WORK TO BE COMPLETED:
Copy out the listing that follows exactly, dropping every picture.

DATA FOR ANALYSIS:
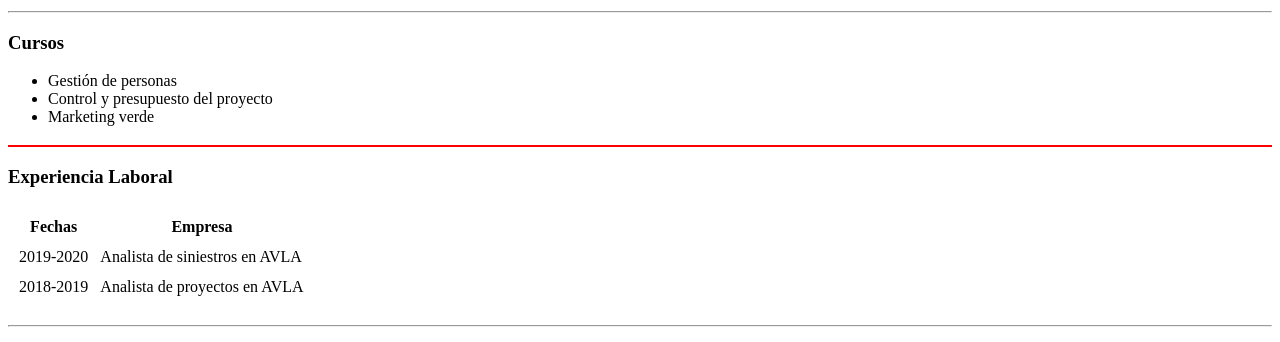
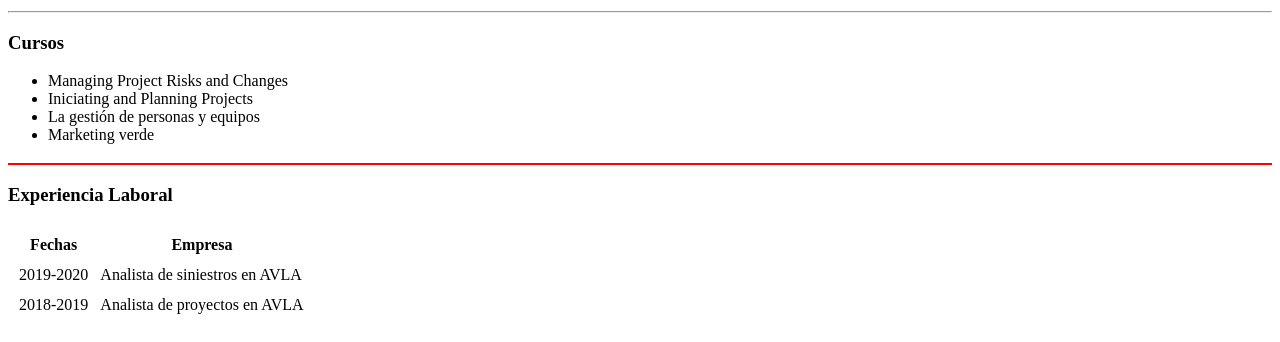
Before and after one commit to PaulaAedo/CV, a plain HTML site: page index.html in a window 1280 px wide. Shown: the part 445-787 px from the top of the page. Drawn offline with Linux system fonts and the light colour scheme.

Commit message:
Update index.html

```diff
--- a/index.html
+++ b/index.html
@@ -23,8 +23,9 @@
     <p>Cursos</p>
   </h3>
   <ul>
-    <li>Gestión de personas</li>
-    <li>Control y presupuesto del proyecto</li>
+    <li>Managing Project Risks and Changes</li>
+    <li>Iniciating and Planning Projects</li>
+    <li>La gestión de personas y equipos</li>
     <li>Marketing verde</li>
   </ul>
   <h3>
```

WORKED SOLUTION:
Before and after one commit to PaulaAedo/CV, a plain HTML site: page index.html in a window 1280 px wide. Shown: the part 445-787 px from the top of the page. Drawn offline with Linux system fonts and the light colour scheme.

Commit message:
Update index.html

```diff
--- a/index.html
+++ b/index.html
@@ -23,8 +23,9 @@
     <p>Cursos</p>
   </h3>
   <ul>
-    <li>Gestión de personas</li>
-    <li>Control y presupuesto del proyecto</li>
+    <li>Managing Project Risks and Changes</li>
+    <li>Iniciating and Planning Projects</li>
+    <li>La gestión de personas y equipos</li>
     <li>Marketing verde</li>
   </ul>
   <h3>
```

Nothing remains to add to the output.